Skip to content

Error observers

Error observers are a mechanism to intercept errors.
They are primarily designed for error reporting—e.g. you can use them to log errors, increment a metric counter, etc.

pub async fn error_logger(e: &pavex::Error) {
        error.msg = %e,
        error.details = ?e,
        "An error occurred"


You register an error observer using the Blueprint::error_observer method.

use pavex::blueprint::router::POST;
use pavex::blueprint::Blueprint;
use pavex::f;

pub fn blueprint() -> Blueprint {
    let mut bp = Blueprint::new();
    // [...]

You must provide an [unambiguous path] to the error observer, wrapped in the f! macro.
You can register as many error observers as you want: they'll all be called when an error occurs, in the order they were registered. They are invoked after the relevant error handler has been called, but before the response is sent back to the client.

Registration syntax

You can use free functions, static methods, non-static methods, and trait methods as error handlers. Check out the dependency injection cookbook for more details on the syntax for each case.


Error observers must take a reference to pavex::Error as one of their input parameters.

pub async fn error_logger(e: &pavex::Error) {
        error.msg = %e,
        error.details = ?e,
        "An error occurred"

pavex::Error is an opaque error type—it's a wrapper around the actual error type returned by the component that failed.
It implements the Error trait from the standard library, so you can use its methods to extract information about the error (e.g. source, Display and Debug representations, etc.).
If you need to access the underlying error type, you can use the inner_ref method and then try to downcast it.

Return type

The primary purpose of error observers is to perform side effects, not to produce a value.
Therefore, they are expected to return the unit type, ()—i.e. they don't return anything.

Dependency injection

Error observers can take advantage of dependency injection.

pub async fn error_logger(e: &pavex::Error, root_span: &RootSpan /* (1)! */) {
    root_span.record("error.msg", tracing::field::display(e));
    root_span.record("error.details", tracing::field::debug(e));
  1. &RootSpan is injected into the error observer by the framework.

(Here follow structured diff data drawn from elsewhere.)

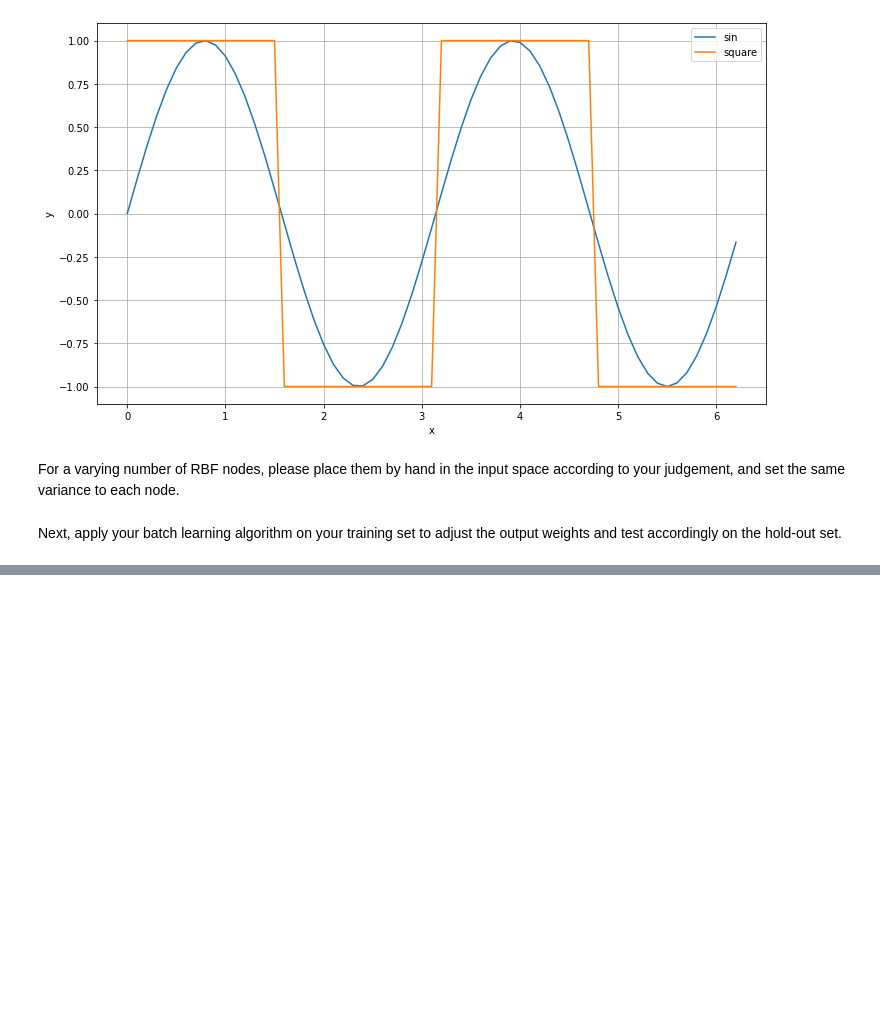
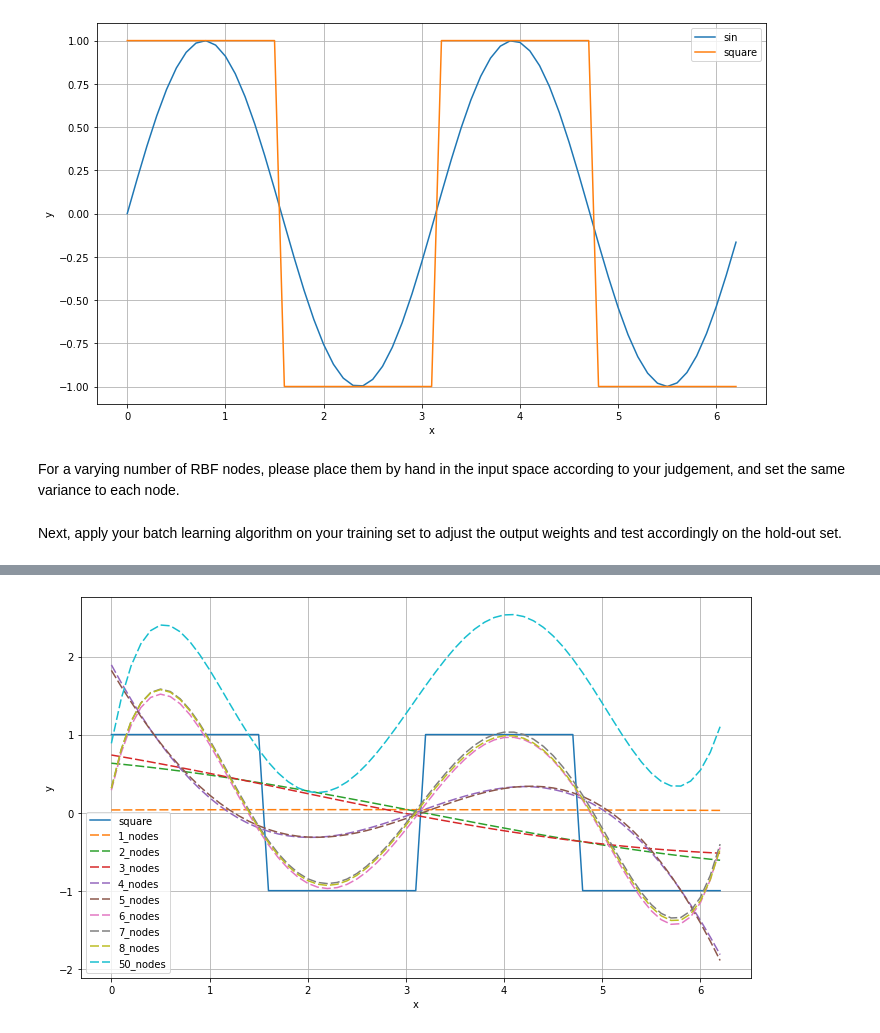
Before and after one commit to Alexdruso/DD2437-ANNDA-Colasanti-Sanvito-Stuart, a Jupyter notebook: lab2/assignment_1.ipynb, the cells around one changed output, grey strips where cells are left out. Cells and saved outputs as stored; diff of their text form; code cells hidden in the pictures; blank space fills up the shorter version.

```diff
--- a/lab2/assignment_1.ipynb
+++ b/lab2/assignment_1.ipynb
@@ -54,0 +194,12 @@ rbf_network.fit(sin_df[['x']].to_numpy(), sin_df[['y']].to_numpy())
+# %%
+vectors = [
+    np.asarray([3*np.pi/4]).reshape((1, 1)),
+    np.asarray([3*np.pi/4, 5*np.pi/4]).reshape((2, 1)),
+    np.asarray([0, 3*np.pi/4, 5*np.pi/4]).reshape((3, 1)),
+    np.asarray([0, 3*np.pi/4, 5*np.pi/4, 2*np.pi]).reshape((4, 1)),
+    np.asarray([0, 3*np.pi/4, 5*np.pi/4, 7*np.pi/4, 2*np.pi]).reshape((5, 1)),
+    np.asarray([0, np.pi/4, 3*np.pi/4, 5*np.pi/4, 7*np.pi/4, 2*np.pi]).reshape((6, 1)),
+    np.asarray([0, np.pi/4, 3*np.pi/4, np.pi, 5*np.pi/4, 7*np.pi/4,  2*np.pi]).reshape((7, 1)),
+    np.asarray([0, np.pi/4, np.pi/2, 3*np.pi/4, np.pi, 5*np.pi/4, 3*np.pi/2, 7*np.pi/4]).reshape((8, 1)),
+    np.random.choice(square_df[['x']].to_numpy().flatten(), size=(50, 1), replace=False)
+]
@@ -54,0 +268,10 @@ rbf_network.fit(sin_df[['x']].to_numpy(), sin_df[['y']].to_numpy())
+# %%
+plot_2d_function(
+    dfs=[square_df],
+    function_names=['square'],
+    models = results['models'],
+    names = ['{}_nodes'.format(num_nodes) for num_nodes in results['num_nodes']],
+    path=img_path + 'square_interpolation'
+)
+# %% [output]
+[figure, added]
```
Also changed, not shown: parts of 43 cells of this notebook.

You must specify the dependencies of your error observer as input parameters in its function signature.
Those inputs are going to be built and injected by the framework, according to the constructors you have registered.

Check out the dependency injection guide for more details on how the process works.

Strictly infallible

Just like error handlers, error observers can't be fallible—they can't return a Result.
It goes further than that, though: they can't depend on fallible components, neither directly nor indirectly.
This constraint is necessary to avoid infinite loops.

Consider this scenario: you register an error observer that depends on a type A, and A's constructor can fail.
Something fails in the request processing pipeline:

  • You want to invoke the error observer: you need to build A.
    • You invoke A's constructor, but it fails!
      • You must now invoke the error observer on the error returned by A's constructor.
        • But to invoke the error observer, you need A!
          • You try to construct A again to report the failure of constructing A...

It never ends!
Pavex will detect this scenario and return an error during code generation, so that you don't end up in an infinite loop at runtime.

Sync or async?

Error observers can be either synchronous or asynchronous.
Check out the "Sync vs async" guide for more details on the differences between the two and how to choose the right one for your use case.